Go through the data underneath and report how many lines hold the string "cameras", giving only the number.

Excerpts from a dataset
┏━━

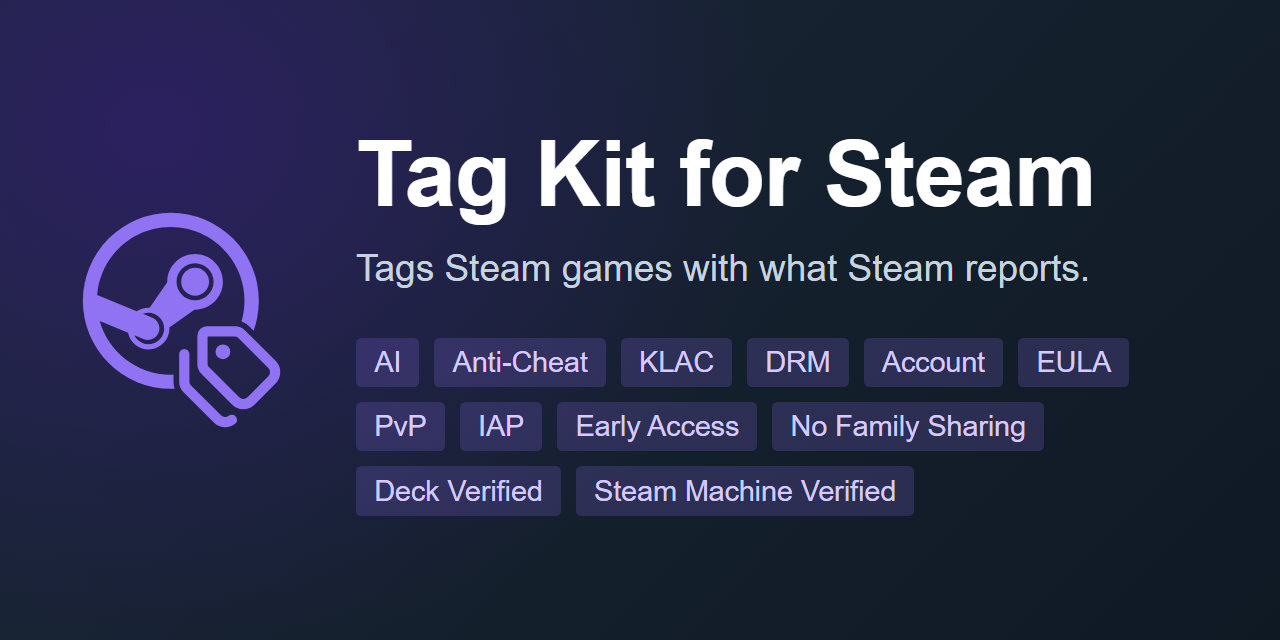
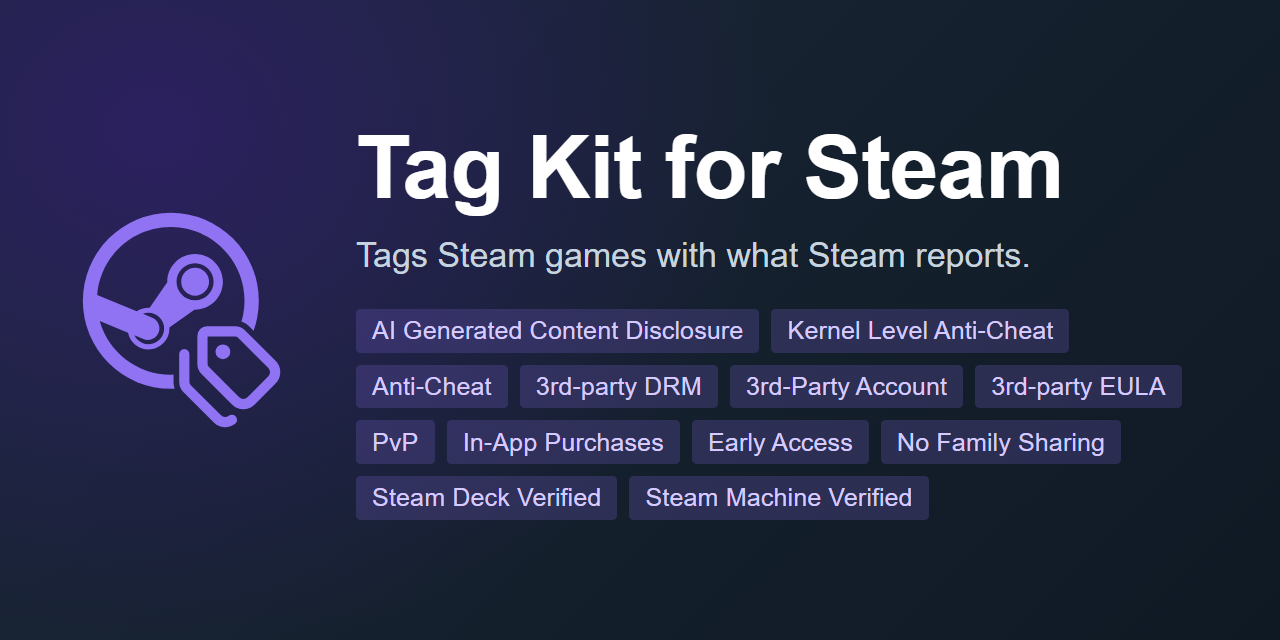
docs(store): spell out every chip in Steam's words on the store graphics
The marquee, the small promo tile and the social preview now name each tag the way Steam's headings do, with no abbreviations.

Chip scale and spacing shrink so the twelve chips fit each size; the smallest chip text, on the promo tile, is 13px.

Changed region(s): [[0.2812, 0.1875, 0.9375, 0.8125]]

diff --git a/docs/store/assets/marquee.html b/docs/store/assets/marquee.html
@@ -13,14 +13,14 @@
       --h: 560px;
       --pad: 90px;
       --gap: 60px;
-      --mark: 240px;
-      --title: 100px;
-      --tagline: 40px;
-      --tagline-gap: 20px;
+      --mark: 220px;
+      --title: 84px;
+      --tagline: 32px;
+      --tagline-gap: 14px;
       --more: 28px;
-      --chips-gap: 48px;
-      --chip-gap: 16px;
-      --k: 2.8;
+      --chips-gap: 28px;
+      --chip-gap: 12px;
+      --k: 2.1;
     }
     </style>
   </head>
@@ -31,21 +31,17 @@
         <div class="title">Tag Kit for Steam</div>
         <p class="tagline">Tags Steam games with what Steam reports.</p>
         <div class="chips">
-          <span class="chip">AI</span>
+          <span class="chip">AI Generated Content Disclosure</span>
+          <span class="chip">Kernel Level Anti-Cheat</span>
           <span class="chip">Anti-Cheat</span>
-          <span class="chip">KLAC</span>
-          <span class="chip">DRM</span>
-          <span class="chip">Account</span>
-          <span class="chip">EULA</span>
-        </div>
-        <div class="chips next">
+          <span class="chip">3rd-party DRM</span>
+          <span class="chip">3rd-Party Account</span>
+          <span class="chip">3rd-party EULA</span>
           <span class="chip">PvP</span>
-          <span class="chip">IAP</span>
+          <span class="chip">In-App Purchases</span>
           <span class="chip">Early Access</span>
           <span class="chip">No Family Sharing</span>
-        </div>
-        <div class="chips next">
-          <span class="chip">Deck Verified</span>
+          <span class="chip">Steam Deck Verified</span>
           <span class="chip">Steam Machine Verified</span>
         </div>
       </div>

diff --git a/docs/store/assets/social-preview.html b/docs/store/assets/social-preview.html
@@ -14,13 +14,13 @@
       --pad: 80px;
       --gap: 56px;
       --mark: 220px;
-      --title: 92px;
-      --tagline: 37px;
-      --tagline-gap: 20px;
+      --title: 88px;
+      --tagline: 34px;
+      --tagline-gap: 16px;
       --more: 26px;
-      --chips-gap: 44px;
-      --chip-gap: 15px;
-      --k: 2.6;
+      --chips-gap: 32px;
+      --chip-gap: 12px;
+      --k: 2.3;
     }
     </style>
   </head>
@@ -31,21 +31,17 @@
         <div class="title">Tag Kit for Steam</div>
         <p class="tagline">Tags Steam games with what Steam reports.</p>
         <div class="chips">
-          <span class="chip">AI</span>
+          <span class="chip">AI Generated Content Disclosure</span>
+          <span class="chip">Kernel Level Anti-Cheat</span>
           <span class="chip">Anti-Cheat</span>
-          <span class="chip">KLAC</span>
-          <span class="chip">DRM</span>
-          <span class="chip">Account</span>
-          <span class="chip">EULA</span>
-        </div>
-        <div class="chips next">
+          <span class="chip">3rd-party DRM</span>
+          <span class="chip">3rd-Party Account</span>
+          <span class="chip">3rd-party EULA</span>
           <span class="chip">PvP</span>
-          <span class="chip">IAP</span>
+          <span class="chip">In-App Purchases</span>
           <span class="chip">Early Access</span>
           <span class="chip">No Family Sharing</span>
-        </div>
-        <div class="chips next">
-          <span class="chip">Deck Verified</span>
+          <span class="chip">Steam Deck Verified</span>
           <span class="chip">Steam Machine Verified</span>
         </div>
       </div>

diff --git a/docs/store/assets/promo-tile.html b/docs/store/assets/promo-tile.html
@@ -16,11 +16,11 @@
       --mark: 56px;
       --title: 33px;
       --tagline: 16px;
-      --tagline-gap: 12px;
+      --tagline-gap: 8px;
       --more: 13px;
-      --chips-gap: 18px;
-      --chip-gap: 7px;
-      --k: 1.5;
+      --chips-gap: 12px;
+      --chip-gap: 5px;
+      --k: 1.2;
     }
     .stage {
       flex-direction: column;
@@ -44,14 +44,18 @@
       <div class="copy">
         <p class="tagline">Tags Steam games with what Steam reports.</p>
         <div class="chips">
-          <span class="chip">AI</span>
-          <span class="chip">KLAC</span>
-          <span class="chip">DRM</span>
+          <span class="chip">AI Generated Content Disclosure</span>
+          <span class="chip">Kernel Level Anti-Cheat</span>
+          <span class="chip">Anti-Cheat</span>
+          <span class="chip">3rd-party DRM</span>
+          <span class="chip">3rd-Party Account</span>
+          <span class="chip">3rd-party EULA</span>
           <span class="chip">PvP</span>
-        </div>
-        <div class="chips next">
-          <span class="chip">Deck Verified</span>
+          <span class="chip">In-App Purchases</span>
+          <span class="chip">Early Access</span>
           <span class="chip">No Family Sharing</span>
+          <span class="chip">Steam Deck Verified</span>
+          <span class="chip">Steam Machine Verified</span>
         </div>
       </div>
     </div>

┗━━
┏━━

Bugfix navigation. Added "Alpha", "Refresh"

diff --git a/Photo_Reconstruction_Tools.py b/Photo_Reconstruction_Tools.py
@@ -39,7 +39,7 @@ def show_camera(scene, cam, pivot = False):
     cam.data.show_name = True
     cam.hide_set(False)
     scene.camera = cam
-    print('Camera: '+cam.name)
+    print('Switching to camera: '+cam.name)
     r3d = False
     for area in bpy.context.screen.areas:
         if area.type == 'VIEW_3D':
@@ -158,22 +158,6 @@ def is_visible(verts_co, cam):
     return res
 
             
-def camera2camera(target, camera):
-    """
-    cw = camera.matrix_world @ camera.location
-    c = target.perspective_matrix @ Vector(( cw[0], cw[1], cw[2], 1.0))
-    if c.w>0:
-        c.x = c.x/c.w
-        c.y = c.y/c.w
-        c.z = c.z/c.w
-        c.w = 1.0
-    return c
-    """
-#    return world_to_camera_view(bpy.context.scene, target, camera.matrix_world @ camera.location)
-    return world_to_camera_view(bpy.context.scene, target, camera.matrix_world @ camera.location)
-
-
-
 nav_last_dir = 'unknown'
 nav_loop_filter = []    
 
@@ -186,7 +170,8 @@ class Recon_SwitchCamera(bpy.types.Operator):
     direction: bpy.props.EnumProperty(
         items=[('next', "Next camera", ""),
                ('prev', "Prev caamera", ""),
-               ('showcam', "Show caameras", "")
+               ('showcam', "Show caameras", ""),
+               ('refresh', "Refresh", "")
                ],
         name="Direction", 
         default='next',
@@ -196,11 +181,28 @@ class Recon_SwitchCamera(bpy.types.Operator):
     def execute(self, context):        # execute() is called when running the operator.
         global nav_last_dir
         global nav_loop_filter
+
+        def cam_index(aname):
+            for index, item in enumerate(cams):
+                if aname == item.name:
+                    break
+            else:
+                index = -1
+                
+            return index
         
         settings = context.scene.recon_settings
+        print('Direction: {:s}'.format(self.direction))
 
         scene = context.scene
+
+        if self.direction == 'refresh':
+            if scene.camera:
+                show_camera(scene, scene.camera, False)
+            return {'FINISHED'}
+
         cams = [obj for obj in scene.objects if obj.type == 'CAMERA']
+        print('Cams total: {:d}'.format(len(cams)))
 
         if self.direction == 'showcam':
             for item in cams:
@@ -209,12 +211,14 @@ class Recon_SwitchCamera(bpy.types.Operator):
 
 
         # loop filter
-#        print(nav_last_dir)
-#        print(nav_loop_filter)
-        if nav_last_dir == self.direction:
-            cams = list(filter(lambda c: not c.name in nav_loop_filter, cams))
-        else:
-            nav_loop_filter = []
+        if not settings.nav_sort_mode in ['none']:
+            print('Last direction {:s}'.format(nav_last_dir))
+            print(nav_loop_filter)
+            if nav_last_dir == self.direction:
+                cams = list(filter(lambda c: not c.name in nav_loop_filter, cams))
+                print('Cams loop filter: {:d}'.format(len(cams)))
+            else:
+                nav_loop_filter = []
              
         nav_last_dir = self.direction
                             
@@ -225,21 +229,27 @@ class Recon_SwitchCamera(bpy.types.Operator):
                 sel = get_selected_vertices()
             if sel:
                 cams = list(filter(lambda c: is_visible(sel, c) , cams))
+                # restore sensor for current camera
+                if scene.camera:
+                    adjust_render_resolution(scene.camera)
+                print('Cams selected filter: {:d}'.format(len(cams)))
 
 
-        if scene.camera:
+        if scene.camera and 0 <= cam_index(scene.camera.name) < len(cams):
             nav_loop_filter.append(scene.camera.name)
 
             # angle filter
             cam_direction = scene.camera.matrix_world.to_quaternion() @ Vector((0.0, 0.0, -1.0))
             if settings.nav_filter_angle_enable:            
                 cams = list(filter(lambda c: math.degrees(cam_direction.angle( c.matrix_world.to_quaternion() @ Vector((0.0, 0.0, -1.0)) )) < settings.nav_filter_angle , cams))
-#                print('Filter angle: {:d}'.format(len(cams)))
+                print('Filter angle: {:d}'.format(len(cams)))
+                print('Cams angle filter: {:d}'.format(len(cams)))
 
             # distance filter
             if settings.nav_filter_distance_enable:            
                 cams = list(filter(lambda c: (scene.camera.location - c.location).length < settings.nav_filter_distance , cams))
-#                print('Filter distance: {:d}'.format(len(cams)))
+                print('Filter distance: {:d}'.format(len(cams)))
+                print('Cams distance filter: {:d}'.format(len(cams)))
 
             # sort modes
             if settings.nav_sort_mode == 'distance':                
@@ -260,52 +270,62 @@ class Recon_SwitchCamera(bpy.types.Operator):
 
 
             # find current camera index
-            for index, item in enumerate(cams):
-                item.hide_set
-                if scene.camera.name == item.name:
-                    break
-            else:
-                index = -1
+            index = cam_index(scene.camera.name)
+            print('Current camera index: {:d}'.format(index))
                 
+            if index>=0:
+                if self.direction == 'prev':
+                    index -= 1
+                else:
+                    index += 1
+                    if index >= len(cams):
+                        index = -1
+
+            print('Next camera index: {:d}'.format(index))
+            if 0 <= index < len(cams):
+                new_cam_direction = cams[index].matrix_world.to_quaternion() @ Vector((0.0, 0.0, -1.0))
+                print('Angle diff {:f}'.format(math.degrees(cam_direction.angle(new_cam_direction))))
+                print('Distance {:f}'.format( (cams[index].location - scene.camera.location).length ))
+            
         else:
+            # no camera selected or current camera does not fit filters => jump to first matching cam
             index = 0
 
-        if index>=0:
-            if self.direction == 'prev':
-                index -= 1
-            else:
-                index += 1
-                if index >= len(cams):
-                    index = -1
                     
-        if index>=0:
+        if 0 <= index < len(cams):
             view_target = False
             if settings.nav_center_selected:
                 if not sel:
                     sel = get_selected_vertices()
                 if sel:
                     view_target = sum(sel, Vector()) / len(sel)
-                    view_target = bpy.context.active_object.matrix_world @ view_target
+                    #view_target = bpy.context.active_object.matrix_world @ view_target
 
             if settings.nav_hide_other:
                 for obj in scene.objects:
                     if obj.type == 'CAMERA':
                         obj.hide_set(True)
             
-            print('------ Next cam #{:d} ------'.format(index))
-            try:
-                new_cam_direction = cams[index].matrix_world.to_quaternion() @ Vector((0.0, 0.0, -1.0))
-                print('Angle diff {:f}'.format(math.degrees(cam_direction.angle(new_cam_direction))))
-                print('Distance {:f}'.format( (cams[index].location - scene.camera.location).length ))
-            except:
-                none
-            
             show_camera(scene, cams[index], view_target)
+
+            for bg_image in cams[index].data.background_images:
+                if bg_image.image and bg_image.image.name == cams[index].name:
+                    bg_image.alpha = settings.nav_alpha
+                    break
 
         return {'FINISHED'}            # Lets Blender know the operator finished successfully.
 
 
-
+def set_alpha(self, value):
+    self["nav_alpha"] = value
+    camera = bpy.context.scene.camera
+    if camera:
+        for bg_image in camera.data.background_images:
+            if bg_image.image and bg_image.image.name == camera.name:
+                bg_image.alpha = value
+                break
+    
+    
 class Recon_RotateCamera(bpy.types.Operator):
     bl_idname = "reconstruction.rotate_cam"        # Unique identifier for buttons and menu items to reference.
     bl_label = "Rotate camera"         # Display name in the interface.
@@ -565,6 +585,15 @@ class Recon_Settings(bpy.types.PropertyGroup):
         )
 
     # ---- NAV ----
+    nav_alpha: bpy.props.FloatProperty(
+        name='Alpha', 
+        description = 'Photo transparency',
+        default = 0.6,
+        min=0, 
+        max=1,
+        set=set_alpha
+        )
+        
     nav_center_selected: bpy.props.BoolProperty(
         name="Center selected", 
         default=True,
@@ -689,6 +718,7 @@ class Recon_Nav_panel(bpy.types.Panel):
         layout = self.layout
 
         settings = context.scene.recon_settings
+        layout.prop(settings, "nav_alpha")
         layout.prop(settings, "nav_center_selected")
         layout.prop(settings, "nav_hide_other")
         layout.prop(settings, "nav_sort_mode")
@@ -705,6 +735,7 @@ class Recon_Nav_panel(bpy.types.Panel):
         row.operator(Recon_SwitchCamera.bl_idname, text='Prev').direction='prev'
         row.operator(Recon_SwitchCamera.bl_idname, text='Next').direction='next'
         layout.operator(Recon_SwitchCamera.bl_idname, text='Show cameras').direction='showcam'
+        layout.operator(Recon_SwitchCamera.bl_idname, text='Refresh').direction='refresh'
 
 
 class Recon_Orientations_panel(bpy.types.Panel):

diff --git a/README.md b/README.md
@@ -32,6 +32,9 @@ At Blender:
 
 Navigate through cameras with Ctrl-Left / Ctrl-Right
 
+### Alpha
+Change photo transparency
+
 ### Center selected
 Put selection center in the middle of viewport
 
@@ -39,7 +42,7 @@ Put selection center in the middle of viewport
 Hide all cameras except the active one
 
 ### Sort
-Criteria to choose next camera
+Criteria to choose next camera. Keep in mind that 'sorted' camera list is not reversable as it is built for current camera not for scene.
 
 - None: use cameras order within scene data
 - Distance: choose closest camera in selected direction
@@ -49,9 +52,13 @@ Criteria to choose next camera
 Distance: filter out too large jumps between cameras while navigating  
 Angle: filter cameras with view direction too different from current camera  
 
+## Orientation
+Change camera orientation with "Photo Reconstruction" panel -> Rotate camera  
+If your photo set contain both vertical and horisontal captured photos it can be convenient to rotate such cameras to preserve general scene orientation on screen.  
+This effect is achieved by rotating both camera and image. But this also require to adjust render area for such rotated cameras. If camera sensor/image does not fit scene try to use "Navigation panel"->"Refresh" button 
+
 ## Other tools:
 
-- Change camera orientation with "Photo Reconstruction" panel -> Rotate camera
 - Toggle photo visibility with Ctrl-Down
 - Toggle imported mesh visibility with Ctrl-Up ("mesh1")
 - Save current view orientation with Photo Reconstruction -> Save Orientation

┗━━

SOLUTION FOR THIS PROBLEM
8